About the only job missing from the following list is an one-armed trapeze artist. So think of the next paragraph as the occupational melting pot.
Church pastor. Bouncer. Cop. Taxidermist. Bartender. Backhoe operator. Fisherman. Chemistry teacher. Librarian. Tribal council leader. Horse shoer. Cattle rancher. Pool man. Dairyman. CPA. Carpet cleaner. Garbage collector. Vineyard owner. Mortgage broker. Truck driver. Social worker. Stay-at-home dad. Tree trimmer. Used car salesman. Caterer.
So which one of these men coaches high school football in the Empire? All of them.

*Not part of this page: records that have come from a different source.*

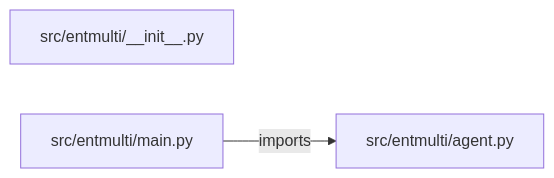
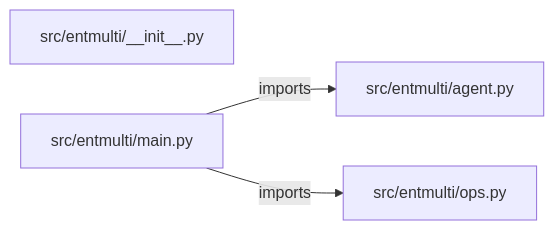
One commit to iarsingh/enterprise-multi-agent-platform changed the diagram in PROJECT_ARCHITECTURE.md. Above: the diagram before and after it, drawn with Mermaid. The commit also changed other lines of this file and 2 other files, not shown here.

Commit message:
Refresh architecture and interview guides from current implementation

````diff
--- a/PROJECT_ARCHITECTURE.md
+++ b/PROJECT_ARCHITECTURE.md
@@ -13,7 +13,9 @@
 ```mermaid
 flowchart LR
     M0["src/entmulti/__init__.py"]
     M1["src/entmulti/agent.py"]
     M2["src/entmulti/main.py"]
+    M3["src/entmulti/ops.py"]
     M2 -->|imports| M1
+    M2 -->|imports| M3
 ```
````
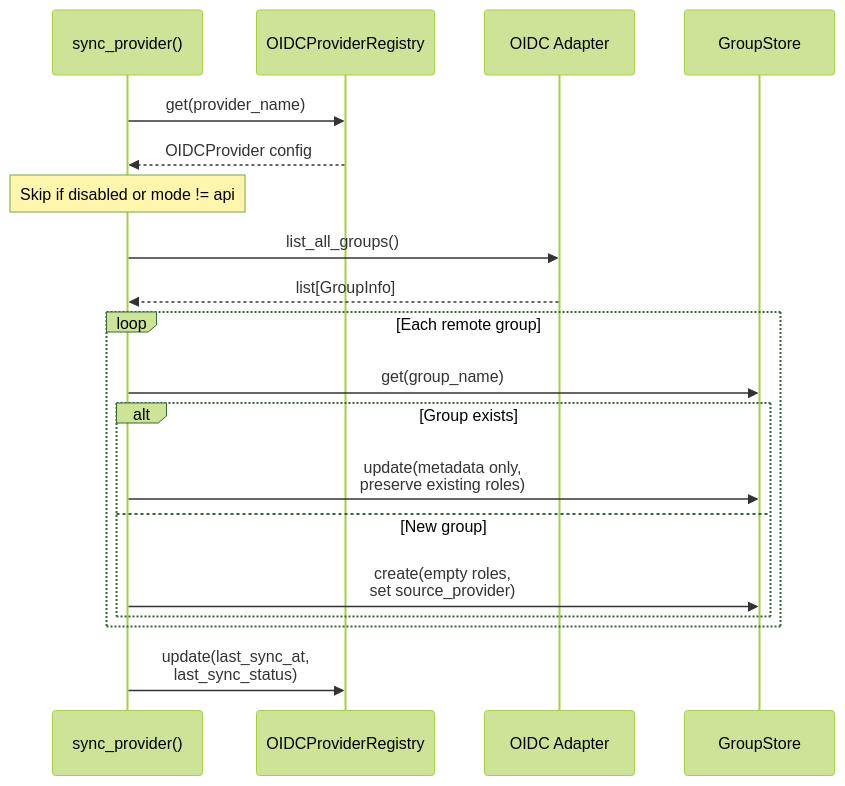
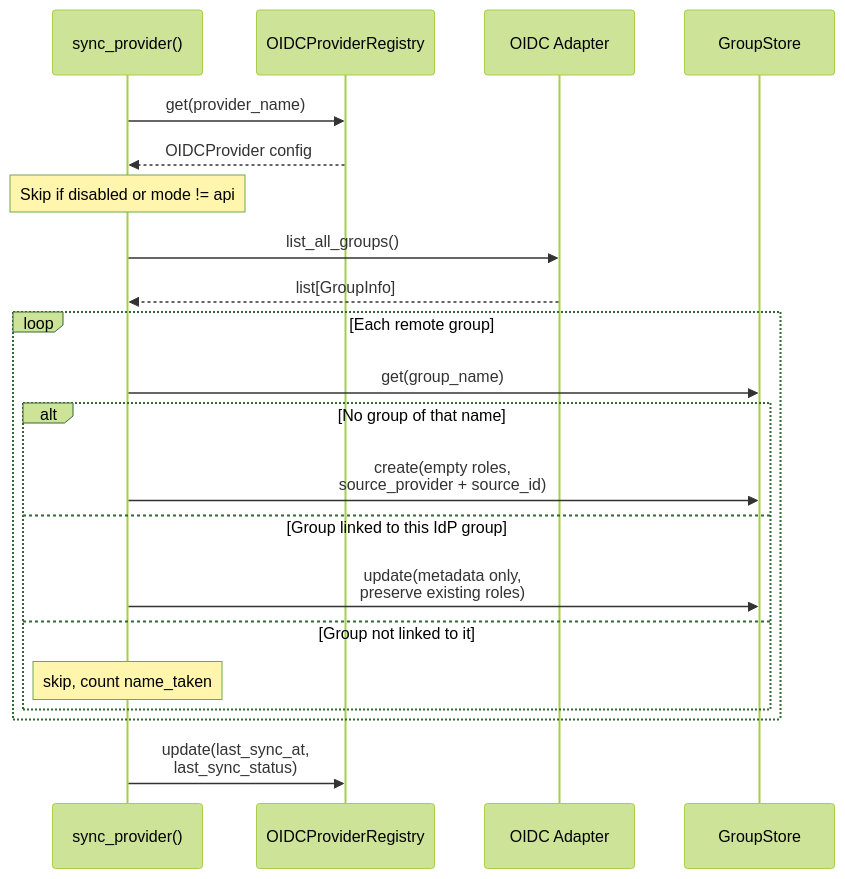
Before and after one commit to hyperi-io/dfe-engine: the seventh of 11 diagrams in docs/control-plane/rbac.md, drawn with Mermaid (forest theme). The commit also changed other lines of this file and 9 other files, not shown here.

First line of the commit message:
fix(auth): an IdP group no longer takes a local group by name

````diff
--- a/docs/control-plane/rbac.md
+++ b/docs/control-plane/rbac.md
@@ -582,25 +582,27 @@
 ```mermaid
 sequenceDiagram
     participant Sync as sync_provider()
     participant Reg as OIDCProviderRegistry
     participant Adapter as OIDC Adapter
     participant GS as GroupStore
 
     Sync->>Reg: get(provider_name)
     Reg-->>Sync: OIDCProvider config
     Note over Sync: Skip if disabled or mode != api
 
     Sync->>Adapter: list_all_groups()
     Adapter-->>Sync: list[GroupInfo]
 
     loop Each remote group
         Sync->>GS: get(group_name)
-        alt Group exists
+        alt No group of that name
+            Sync->>GS: create(empty roles,<br/>source_provider + source_id)
+        else Group linked to this IdP group
             Sync->>GS: update(metadata only,<br/>preserve existing roles)
-        else New group
-            Sync->>GS: create(empty roles,<br/>set source_provider)
+        else Group not linked to it
+            Note over Sync: skip, count name_taken
         end
     end
 
     Sync->>Reg: update(last_sync_at,<br/>last_sync_status)
 ```
````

Come as a shock? It certainly did to Thad Owens, Kelseyville?s head coach.
Owens had coached in Texas and New Mexico, where a high school administrator looking for a head football coach would first consider a candidate based on his ability to coach. If he was a teacher, it was a bonus.
?Here it?s the other way around,? said Owens, who teaches construction, computer drafting and turf and landscape management. ?When I found out you got a $2,500 stipend to coach here, that just blew me away. At a small school in New Mexico you could get paid anywhere between $11,000 and $16,000 to coach. Obviously the emphasis on football is a lot different there than here. It?s been a little bit of an adjustment.?
Bob Cazet, Rincon Valley Christian?s head coach, once worked in Smith Station, Ala., where the athletic director/head football coach made $90,000.
?Smith Station doesn?t have more than 1,500 people in it and doesn?t even have a main street,? Cazet said. ?Yet there would be 13,000 people in the stands for every game. They just attracted people from all over the county.?
Well, this ain?t Texas, folks, or Alabama either, since we don?t have good barbecue or a reason-for-living football obsession. But it is still high school football and given that fact ? football is the most popular sport in America ? a perception exists that is far, far from reality.
Do the fans who follow any of the 32 football-playing schools in the Empire know the sacrifices, not to mention the occupations, of the coaches?
?Absolutely not,? said Mike Roan, El Molino?s coach, a physical education teacher at the school and former NFL player. ?They think we make thousands and thousands of dollars. It makes it tough to interact with parents sometimes. We are here for the kids. That?s it. We are not here to relive our youth or any success we?ve had.?
The skeptical, demanding parent may shrug off Roan; after all, what else is he supposed to say? Yet the evidence is overwhelming that working with kids can be the only reason. It can?t be for the money.
?Yeah,? said Gary Galloway, head coach at St. Vincent, ?and I?m saving up so I can retire at 75.?
Galloway laughs like his quarterback just tickled his feet.
Bill Nobles, head coach at Anderson Valley and pastor at the Assembly of God church, said he loses around $1,000 a year by the time he pays for kids? meals on road trips and the like. When Jeff Donaldson hears Nobles? story, maybe he won?t feel so bad.
?Just for the heck of it,? said Donaldson, Willits? head coach and garbage truck driver, ?one year I figured out how much I was making an hour. It was 2002. I got a stipend of $1,800. After all the hours I put in every year, it came out to 13 cents an hour. I told myself I would never figure it out again.?
How To Help
A YouCaring page has been set up to help Julian and Juliana's family. To donate go to https://www.youcaring.com/therodriguesfamily-854272
How To Get Help
North Bay Suicide Prevention Hotline: 855-587-6373
24-hour Emergency Mental Health Unit: 800-746-8181
National Suicide Prevention Hotline: (800) SUICIDE
Resources also are available for those who have lost someone to suicide.
Sutter VNA & Hospice offers several support groups, including those for survivors of suicide, children who have experienced a loss and parents who have lost a child. Call 707-535-5780 for more information.